updated 6:00 AM EDT, Tue June 19, 2012
Paul Davison, founder of Highlight, says we need to adapt to society-changing tech, despite our fears, and learn to embrace the future.
updated 11:00 AM EDT, Tue June 19, 2012
Checking facebook on computer at work
Social networks continue to creep into workplaces, says Sandy Carter, but this new shift is also causing ripples in the business world.
updated 6:58 AM EDT, Wed June 20, 2012
CEO Kevin Systrom explains what the mobile photo-sharing app has planned for the future.
updated 4:41 AM EDT, Wed June 20, 2012
Loic Le Meur, Founder, LeWeb

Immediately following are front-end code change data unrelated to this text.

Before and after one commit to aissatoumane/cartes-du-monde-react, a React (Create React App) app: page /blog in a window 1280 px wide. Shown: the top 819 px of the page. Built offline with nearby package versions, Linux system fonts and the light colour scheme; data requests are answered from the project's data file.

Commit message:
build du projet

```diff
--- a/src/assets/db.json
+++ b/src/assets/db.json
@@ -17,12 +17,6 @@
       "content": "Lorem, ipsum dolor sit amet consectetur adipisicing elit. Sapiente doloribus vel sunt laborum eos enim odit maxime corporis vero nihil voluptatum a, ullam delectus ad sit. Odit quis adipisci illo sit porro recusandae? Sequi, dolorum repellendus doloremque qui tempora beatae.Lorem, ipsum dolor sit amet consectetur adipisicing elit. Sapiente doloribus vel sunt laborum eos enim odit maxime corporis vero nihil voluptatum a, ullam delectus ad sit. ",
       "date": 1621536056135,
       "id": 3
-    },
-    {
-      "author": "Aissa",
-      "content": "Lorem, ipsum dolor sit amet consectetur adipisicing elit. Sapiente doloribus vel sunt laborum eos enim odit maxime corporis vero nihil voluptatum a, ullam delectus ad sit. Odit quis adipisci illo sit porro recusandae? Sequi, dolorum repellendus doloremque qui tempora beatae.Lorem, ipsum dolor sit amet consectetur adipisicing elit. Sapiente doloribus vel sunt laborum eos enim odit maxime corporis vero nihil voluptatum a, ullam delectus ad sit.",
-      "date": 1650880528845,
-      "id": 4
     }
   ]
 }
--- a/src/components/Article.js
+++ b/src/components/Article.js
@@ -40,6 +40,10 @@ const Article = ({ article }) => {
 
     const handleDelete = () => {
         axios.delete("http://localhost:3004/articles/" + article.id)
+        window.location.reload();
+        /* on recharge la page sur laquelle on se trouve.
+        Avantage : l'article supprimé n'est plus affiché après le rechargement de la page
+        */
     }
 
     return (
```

Relive all the action from day of the LeWeb conference in London looking at potential of future tech like predictive products.
updated 12:35 PM EDT, Mon July 30, 2012
Renaud Laplanche, CEO of Lending Club, explains why new money models are shaping up business.
twitter
See what speakers and attendees at Europe's biggest tech conference are saying about how innovation will change your world.
LeWeb'12 kicks off in London
Catch the live YouTube channel from key tech gathering LeWeb'12.
updated 12:46 PM EDT, Mon June 18, 2012
John Hurt in 1984.
Jason Falls says that the rise of "faster than real time" tech may make government intervention inevitable -- and that's never a good idea.
ADVERTISEMENT
ADVERTISEMENT
ADVERTISEMENT
ADVERTISEMENT